◆ **Exercise details**:
Copy out the entries exactly. Print them in full.

◆ **Input data**:
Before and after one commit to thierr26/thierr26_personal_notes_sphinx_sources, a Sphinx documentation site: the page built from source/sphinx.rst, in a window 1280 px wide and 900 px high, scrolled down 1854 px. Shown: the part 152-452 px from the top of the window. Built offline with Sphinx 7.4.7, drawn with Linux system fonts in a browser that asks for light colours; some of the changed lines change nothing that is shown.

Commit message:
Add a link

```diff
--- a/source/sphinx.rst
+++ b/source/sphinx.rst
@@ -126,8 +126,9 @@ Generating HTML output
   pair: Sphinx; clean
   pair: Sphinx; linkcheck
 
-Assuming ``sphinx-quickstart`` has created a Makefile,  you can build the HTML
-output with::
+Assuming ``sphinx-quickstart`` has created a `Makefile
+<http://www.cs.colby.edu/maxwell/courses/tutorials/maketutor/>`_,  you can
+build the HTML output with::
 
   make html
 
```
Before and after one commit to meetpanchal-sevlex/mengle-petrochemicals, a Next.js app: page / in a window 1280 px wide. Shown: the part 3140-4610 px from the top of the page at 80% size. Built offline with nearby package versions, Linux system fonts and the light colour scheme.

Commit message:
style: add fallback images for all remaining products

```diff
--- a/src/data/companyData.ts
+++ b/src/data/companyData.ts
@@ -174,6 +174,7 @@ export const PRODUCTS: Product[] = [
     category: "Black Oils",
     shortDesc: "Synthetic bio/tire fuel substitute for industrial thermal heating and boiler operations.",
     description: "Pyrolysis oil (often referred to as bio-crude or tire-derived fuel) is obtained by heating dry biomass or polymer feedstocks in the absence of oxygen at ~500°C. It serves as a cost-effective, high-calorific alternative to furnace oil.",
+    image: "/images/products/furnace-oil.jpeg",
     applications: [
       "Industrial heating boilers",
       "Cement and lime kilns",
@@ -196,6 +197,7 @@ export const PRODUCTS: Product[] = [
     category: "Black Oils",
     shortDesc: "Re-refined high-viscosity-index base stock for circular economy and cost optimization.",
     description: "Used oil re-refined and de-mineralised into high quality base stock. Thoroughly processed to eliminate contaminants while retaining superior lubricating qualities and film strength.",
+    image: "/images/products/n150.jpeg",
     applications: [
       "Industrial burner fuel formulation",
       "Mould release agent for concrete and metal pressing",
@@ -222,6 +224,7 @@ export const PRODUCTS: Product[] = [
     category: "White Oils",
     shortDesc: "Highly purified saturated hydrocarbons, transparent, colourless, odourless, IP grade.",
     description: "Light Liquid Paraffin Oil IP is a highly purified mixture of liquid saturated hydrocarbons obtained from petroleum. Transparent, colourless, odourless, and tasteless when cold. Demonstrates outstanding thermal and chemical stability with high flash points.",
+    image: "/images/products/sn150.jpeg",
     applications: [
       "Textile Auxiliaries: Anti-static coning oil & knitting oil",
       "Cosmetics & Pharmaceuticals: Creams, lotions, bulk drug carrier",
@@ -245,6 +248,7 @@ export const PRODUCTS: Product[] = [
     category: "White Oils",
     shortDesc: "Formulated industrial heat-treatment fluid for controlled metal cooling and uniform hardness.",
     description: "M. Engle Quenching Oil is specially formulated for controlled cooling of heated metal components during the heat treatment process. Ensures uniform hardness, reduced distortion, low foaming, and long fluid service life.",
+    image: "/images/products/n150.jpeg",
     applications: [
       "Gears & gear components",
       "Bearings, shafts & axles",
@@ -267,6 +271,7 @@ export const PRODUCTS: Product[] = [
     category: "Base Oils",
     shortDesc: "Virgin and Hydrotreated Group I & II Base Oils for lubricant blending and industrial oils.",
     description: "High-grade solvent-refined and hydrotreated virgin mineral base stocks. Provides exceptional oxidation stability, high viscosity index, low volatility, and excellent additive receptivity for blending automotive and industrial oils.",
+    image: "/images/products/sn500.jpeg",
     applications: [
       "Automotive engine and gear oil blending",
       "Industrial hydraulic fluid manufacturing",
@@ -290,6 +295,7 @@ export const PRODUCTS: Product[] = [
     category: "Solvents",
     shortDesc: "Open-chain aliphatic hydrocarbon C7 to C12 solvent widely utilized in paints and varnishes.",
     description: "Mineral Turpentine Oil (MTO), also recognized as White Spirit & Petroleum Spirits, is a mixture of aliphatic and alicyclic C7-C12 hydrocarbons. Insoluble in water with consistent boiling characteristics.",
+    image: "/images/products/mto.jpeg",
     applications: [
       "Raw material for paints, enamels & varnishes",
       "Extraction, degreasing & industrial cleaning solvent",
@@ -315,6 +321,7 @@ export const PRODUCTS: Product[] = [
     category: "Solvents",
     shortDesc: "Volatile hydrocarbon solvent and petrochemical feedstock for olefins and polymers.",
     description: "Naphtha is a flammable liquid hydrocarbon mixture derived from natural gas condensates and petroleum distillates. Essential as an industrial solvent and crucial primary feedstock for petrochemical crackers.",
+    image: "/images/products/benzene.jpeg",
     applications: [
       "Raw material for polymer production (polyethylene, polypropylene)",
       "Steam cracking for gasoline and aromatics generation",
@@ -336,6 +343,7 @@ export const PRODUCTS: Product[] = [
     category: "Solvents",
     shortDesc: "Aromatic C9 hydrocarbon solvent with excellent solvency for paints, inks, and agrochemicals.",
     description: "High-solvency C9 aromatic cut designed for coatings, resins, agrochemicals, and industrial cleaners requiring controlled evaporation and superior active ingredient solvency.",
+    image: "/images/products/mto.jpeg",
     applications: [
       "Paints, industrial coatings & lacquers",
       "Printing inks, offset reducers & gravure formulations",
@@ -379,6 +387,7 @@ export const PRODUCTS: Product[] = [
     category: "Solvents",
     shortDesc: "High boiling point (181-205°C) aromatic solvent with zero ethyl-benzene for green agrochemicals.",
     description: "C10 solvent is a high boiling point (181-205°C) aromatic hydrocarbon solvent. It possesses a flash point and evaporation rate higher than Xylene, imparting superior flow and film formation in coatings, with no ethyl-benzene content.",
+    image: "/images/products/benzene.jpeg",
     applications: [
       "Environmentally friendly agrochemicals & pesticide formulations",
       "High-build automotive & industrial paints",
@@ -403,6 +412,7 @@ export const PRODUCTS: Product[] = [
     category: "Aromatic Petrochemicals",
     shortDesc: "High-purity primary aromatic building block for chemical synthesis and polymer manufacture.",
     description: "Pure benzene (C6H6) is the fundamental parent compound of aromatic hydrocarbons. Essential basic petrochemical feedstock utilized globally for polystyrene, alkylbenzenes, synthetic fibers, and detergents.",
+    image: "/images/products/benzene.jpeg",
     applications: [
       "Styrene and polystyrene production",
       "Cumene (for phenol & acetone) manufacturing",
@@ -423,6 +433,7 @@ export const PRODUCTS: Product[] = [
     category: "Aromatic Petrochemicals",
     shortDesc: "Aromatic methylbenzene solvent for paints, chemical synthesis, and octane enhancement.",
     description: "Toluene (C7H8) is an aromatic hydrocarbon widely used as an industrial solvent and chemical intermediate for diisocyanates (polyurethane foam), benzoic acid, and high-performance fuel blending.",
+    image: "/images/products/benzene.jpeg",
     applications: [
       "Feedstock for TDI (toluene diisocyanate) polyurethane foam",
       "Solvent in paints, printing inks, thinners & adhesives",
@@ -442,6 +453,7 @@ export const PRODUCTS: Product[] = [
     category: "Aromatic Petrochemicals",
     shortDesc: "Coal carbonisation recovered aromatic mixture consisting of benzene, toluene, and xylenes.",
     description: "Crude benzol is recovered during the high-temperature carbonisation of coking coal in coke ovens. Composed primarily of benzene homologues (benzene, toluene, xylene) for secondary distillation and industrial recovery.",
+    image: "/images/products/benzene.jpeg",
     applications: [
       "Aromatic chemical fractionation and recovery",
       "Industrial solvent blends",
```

◆ **Response to this task**:
Before and after one commit to thierr26/thierr26_personal_notes_sphinx_sources, a Sphinx documentation site: the page built from source/sphinx.rst, in a window 1280 px wide and 900 px high, scrolled down 1854 px. Shown: the part 152-452 px from the top of the window. Built offline with Sphinx 7.4.7, drawn with Linux system fonts in a browser that asks for light colours; some of the changed lines change nothing that is shown.

Commit message:
Add a link

```diff
--- a/source/sphinx.rst
+++ b/source/sphinx.rst
@@ -126,8 +126,9 @@ Generating HTML output
   pair: Sphinx; clean
   pair: Sphinx; linkcheck
 
-Assuming ``sphinx-quickstart`` has created a Makefile,  you can build the HTML
-output with::
+Assuming ``sphinx-quickstart`` has created a `Makefile
+<http://www.cs.colby.edu/maxwell/courses/tutorials/maketutor/>`_,  you can
+build the HTML output with::
 
   make html
 
```
Before and after one commit to meetpanchal-sevlex/mengle-petrochemicals, a Next.js app: page / in a window 1280 px wide. Shown: the part 3140-4610 px from the top of the page at 80% size. Built offline with nearby package versions, Linux system fonts and the light colour scheme.

Commit message:
style: add fallback images for all remaining products

```diff
--- a/src/data/companyData.ts
+++ b/src/data/companyData.ts
@@ -174,6 +174,7 @@ export const PRODUCTS: Product[] = [
     category: "Black Oils",
     shortDesc: "Synthetic bio/tire fuel substitute for industrial thermal heating and boiler operations.",
     description: "Pyrolysis oil (often referred to as bio-crude or tire-derived fuel) is obtained by heating dry biomass or polymer feedstocks in the absence of oxygen at ~500°C. It serves as a cost-effective, high-calorific alternative to furnace oil.",
+    image: "/images/products/furnace-oil.jpeg",
     applications: [
       "Industrial heating boilers",
       "Cement and lime kilns",
@@ -196,6 +197,7 @@ export const PRODUCTS: Product[] = [
     category: "Black Oils",
     shortDesc: "Re-refined high-viscosity-index base stock for circular economy and cost optimization.",
     description: "Used oil re-refined and de-mineralised into high quality base stock. Thoroughly processed to eliminate contaminants while retaining superior lubricating qualities and film strength.",
+    image: "/images/products/n150.jpeg",
     applications: [
       "Industrial burner fuel formulation",
       "Mould release agent for concrete and metal pressing",
@@ -222,6 +224,7 @@ export const PRODUCTS: Product[] = [
     category: "White Oils",
     shortDesc: "Highly purified saturated hydrocarbons, transparent, colourless, odourless, IP grade.",
     description: "Light Liquid Paraffin Oil IP is a highly purified mixture of liquid saturated hydrocarbons obtained from petroleum. Transparent, colourless, odourless, and tasteless when cold. Demonstrates outstanding thermal and chemical stability with high flash points.",
+    image: "/images/products/sn150.jpeg",
     applications: [
       "Textile Auxiliaries: Anti-static coning oil & knitting oil",
       "Cosmetics & Pharmaceuticals: Creams, lotions, bulk drug carrier",
@@ -245,6 +248,7 @@ export const PRODUCTS: Product[] = [
     category: "White Oils",
     shortDesc: "Formulated industrial heat-treatment fluid for controlled metal cooling and uniform hardness.",
     description: "M. Engle Quenching Oil is specially formulated for controlled cooling of heated metal components during the heat treatment process. Ensures uniform hardness, reduced distortion, low foaming, and long fluid service life.",
+    image: "/images/products/n150.jpeg",
     applications: [
       "Gears & gear components",
       "Bearings, shafts & axles",
@@ -267,6 +271,7 @@ export const PRODUCTS: Product[] = [
     category: "Base Oils",
     shortDesc: "Virgin and Hydrotreated Group I & II Base Oils for lubricant blending and industrial oils.",
     description: "High-grade solvent-refined and hydrotreated virgin mineral base stocks. Provides exceptional oxidation stability, high viscosity index, low volatility, and excellent additive receptivity for blending automotive and industrial oils.",
+    image: "/images/products/sn500.jpeg",
     applications: [
       "Automotive engine and gear oil blending",
       "Industrial hydraulic fluid manufacturing",
@@ -290,6 +295,7 @@ export const PRODUCTS: Product[] = [
     category: "Solvents",
     shortDesc: "Open-chain aliphatic hydrocarbon C7 to C12 solvent widely utilized in paints and varnishes.",
     description: "Mineral Turpentine Oil (MTO), also recognized as White Spirit & Petroleum Spirits, is a mixture of aliphatic and alicyclic C7-C12 hydrocarbons. Insoluble in water with consistent boiling characteristics.",
+    image: "/images/products/mto.jpeg",
     applications: [
       "Raw material for paints, enamels & varnishes",
       "Extraction, degreasing & industrial cleaning solvent",
@@ -315,6 +321,7 @@ export const PRODUCTS: Product[] = [
     category: "Solvents",
     shortDesc: "Volatile hydrocarbon solvent and petrochemical feedstock for olefins and polymers.",
     description: "Naphtha is a flammable liquid hydrocarbon mixture derived from natural gas condensates and petroleum distillates. Essential as an industrial solvent and crucial primary feedstock for petrochemical crackers.",
+    image: "/images/products/benzene.jpeg",
     applications: [
       "Raw material for polymer production (polyethylene, polypropylene)",
       "Steam cracking for gasoline and aromatics generation",
@@ -336,6 +343,7 @@ export const PRODUCTS: Product[] = [
     category: "Solvents",
     shortDesc: "Aromatic C9 hydrocarbon solvent with excellent solvency for paints, inks, and agrochemicals.",
     description: "High-solvency C9 aromatic cut designed for coatings, resins, agrochemicals, and industrial cleaners requiring controlled evaporation and superior active ingredient solvency.",
+    image: "/images/products/mto.jpeg",
     applications: [
       "Paints, industrial coatings & lacquers",
       "Printing inks, offset reducers & gravure formulations",
@@ -379,6 +387,7 @@ export const PRODUCTS: Product[] = [
     category: "Solvents",
     shortDesc: "High boiling point (181-205°C) aromatic solvent with zero ethyl-benzene for green agrochemicals.",
     description: "C10 solvent is a high boiling point (181-205°C) aromatic hydrocarbon solvent. It possesses a flash point and evaporation rate higher than Xylene, imparting superior flow and film formation in coatings, with no ethyl-benzene content.",
+    image: "/images/products/benzene.jpeg",
     applications: [
       "Environmentally friendly agrochemicals & pesticide formulations",
       "High-build automotive & industrial paints",
@@ -403,6 +412,7 @@ export const PRODUCTS: Product[] = [
     category: "Aromatic Petrochemicals",
     shortDesc: "High-purity primary aromatic building block for chemical synthesis and polymer manufacture.",
     description: "Pure benzene (C6H6) is the fundamental parent compound of aromatic hydrocarbons. Essential basic petrochemical feedstock utilized globally for polystyrene, alkylbenzenes, synthetic fibers, and detergents.",
+    image: "/images/products/benzene.jpeg",
     applications: [
       "Styrene and polystyrene production",
       "Cumene (for phenol & acetone) manufacturing",
@@ -423,6 +433,7 @@ export const PRODUCTS: Product[] = [
     category: "Aromatic Petrochemicals",
     shortDesc: "Aromatic methylbenzene solvent for paints, chemical synthesis, and octane enhancement.",
     description: "Toluene (C7H8) is an aromatic hydrocarbon widely used as an industrial solvent and chemical intermediate for diisocyanates (polyurethane foam), benzoic acid, and high-performance fuel blending.",
+    image: "/images/products/benzene.jpeg",
     applications: [
       "Feedstock for TDI (toluene diisocyanate) polyurethane foam",
       "Solvent in paints, printing inks, thinners & adhesives",
@@ -442,6 +453,7 @@ export const PRODUCTS: Product[] = [
     category: "Aromatic Petrochemicals",
     shortDesc: "Coal carbonisation recovered aromatic mixture consisting of benzene, toluene, and xylenes.",
     description: "Crude benzol is recovered during the high-temperature carbonisation of coking coal in coke ovens. Composed primarily of benzene homologues (benzene, toluene, xylene) for secondary distillation and industrial recovery.",
+    image: "/images/products/benzene.jpeg",
     applications: [
       "Aromatic chemical fractionation and recovery",
       "Industrial solvent blends",
```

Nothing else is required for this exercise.